Novavax received more than $1.6 billion from BARDA to manufacture NVX-CoV2373 and to stockpile raw materials needed for the Matrix M adjuvant (18). The company is working with Emergent Bio to manufacture both its NanoFlu seasonal influenza candidate and its COVID-19 candidate at Emergent’s Bayview, MD, facility.
Novavax also announced a manufacturing partnership with CDMO Fujifilm Diosynth Biotechnologies (FDB) to make the bulk drug substance for NVX-CoV2373, and FDB’s site in Morrisville, NC, began production in July (19). AGC Biologics was contracted to manufacture the Matrix M adjuvant to expand Novavax’ capacity.
China’s Sinovac is using an even more traditional technology of an inactivated vaccine for its novel coronavirus candidate, CoronaVac. The company is conducting Phase II trials in China and has been approved for Phase III clinical trials, which will be conducted in Brazil and Bangladesh. The company is building a commercial vaccine production plant that is expected to manufacture up to 100 million doses annually (20).
The importance of fill/finish for vaccines is well known, and the supply chain is ramping up capacity for materials (including injection needles and the glass for vials) and for filling. CDMO capacity will be crucial in this stage, as well. Companies expanding capacity for fill/finish include Thermo Fisher Scientific; Emergent Bio, which received fundingfrom BARDA and is working with four vaccine innovator companies; and Catalent, which is ramping up to support Janssen, Moderna, AstraZeneca, and others (21).

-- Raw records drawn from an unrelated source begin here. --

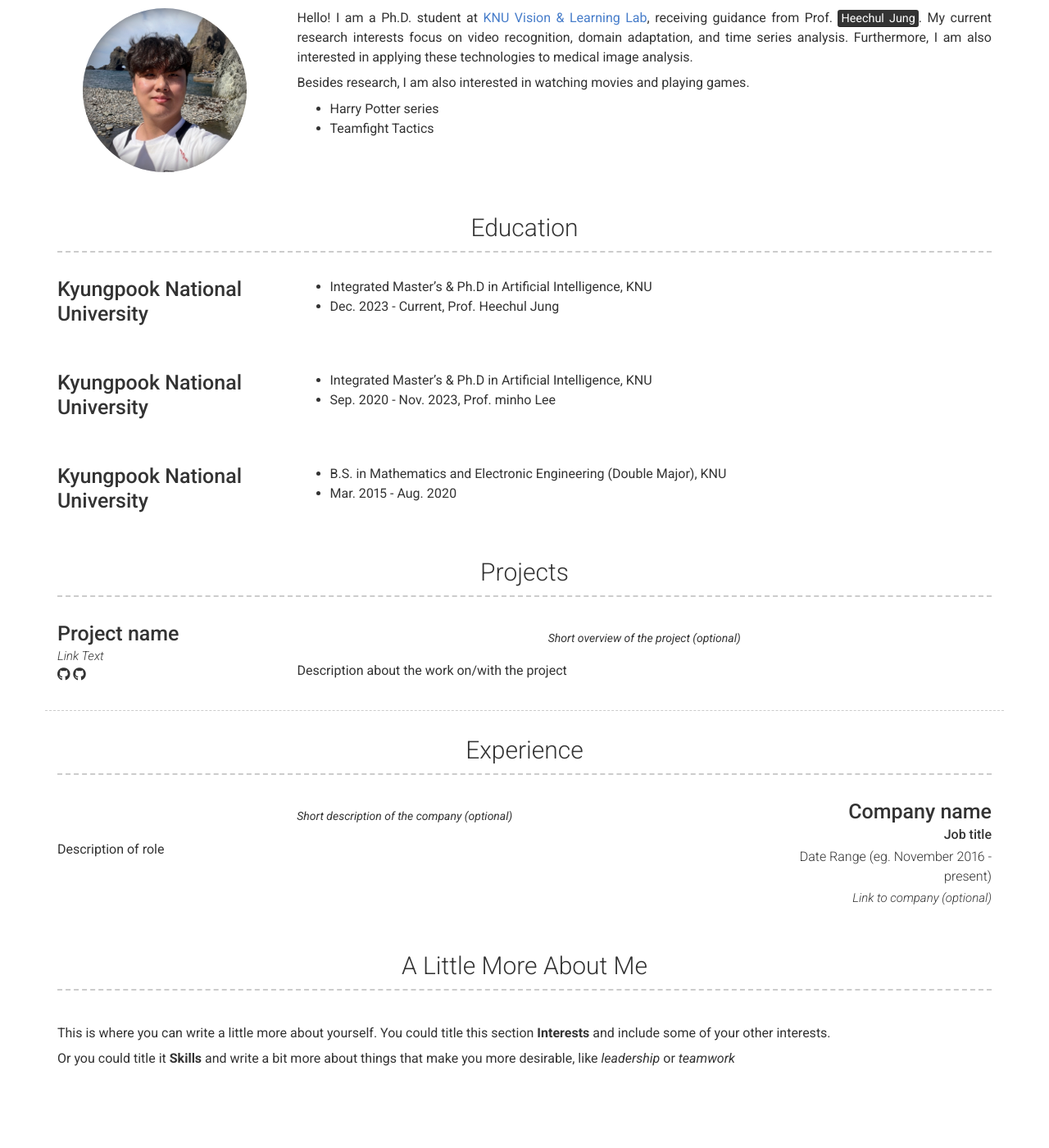
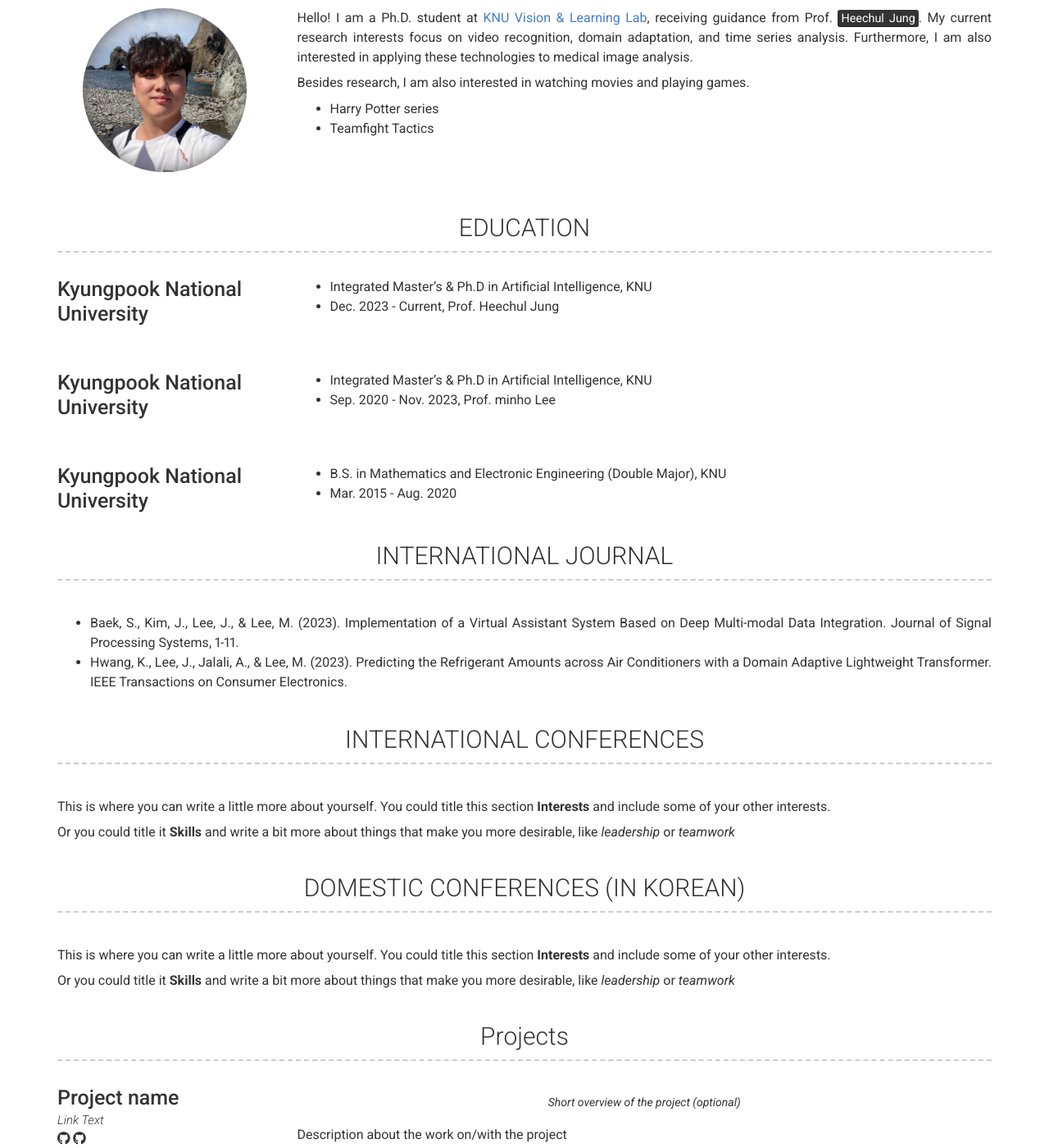
Before and after one commit to zini9405/zini9405.github.io, a Jekyll site: the page built from index.md, in a window 1280 px wide and 1400 px high, scrolled down 269 px. Shown: the whole window at 82% size. Built offline with Jekyll 4.4.1, drawn with Linux system fonts in a browser that asks for light colours; nearby versions of some CDN libraries.

Commit message:
Update _config.yml

```diff
--- a/_config.yml
+++ b/_config.yml
@@ -73,7 +73,7 @@ about_content: | # this will include new lines to allow paragraphs
 #   - Images ![alt text](/images/landscape-trees.jpg "Trees")
 
 content:
-  - title: Education
+  - title: EDUCATION
     layout: list
     content:
       - layout: left
@@ -90,7 +90,7 @@ content:
         description: | # this will include new lines to allow paragraphs
           - Integrated Master's & Ph.D in Artificial Intelligence, KNU
           - Sep. 2020 - Nov. 2023, Prof. minho Lee
-      - layout: left
+      - layout: center
         title: Kyungpook National University
         # sub_title: B.S. in Mathematics and Electronic Engineering (Double Major), KNU
         # caption: Mar. 2015 - Aug. 2020
@@ -98,8 +98,25 @@ content:
           - B.S. in Mathematics and Electronic Engineering (Double Major), KNU
           - Mar. 2015 - Aug. 2020
 
+  - title: INTERNATIONAL JOURNAL
+    layout: text
+    content: | # this will include new lines to allow paragraphs
+      - Baek, S., Kim, J., Lee, J., & Lee, M. (2023). Implementation of a Virtual Assistant System Based on Deep Multi-modal Data Integration. Journal of Signal Processing Systems, 1-11.
+      - Hwang, K., Lee, J., Jalali, A., & Lee, M. (2023). Predicting the Refrigerant Amounts across Air Conditioners with a Domain Adaptive Lightweight Transformer. IEEE Transactions on Consumer Electronics.
 
+  - title: INTERNATIONAL CONFERENCES
+    layout: text
+    content: | # this will include new lines to allow paragraphs
+      This is where you can write a little more about yourself. You could title this section **Interests** and include some of your other interests.
 
+      Or you could title it **Skills** and write a bit more about things that make you more desirable, like *leadership* or *teamwork*
+
+  - title: DOMESTIC CONFERENCES (IN KOREAN)
+    layout: text
+    content: | # this will include new lines to allow paragraphs
+      This is where you can write a little more about yourself. You could title this section **Interests** and include some of your other interests.
+
+      Or you could title it **Skills** and write a bit more about things that make you more desirable, like *leadership* or *teamwork*
 
 
 
```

While the world waits for the results of the clinical trials for vaccines to prevent COVID-19 and, hopefully, regulatory approval or authorization of one or more successful candidates, pharmaceutical manufacturers are moving ahead with manufacturing at commercial scale, while also preparing to adapt to changes that arise, as development is also still being completed. The vaccine fill/finish line will, if all goes well, be the beginning of the end of the global pandemic
Jennifer Markarian is manufacturing editor, Pharmaceutical Technology.
Vol. 44, No. 9
When referring to this article, please cite it as J. Markarian, “Preparing Pandemic Vaccine Capacity,” Pharmaceutical Technology 44 (9) 2020.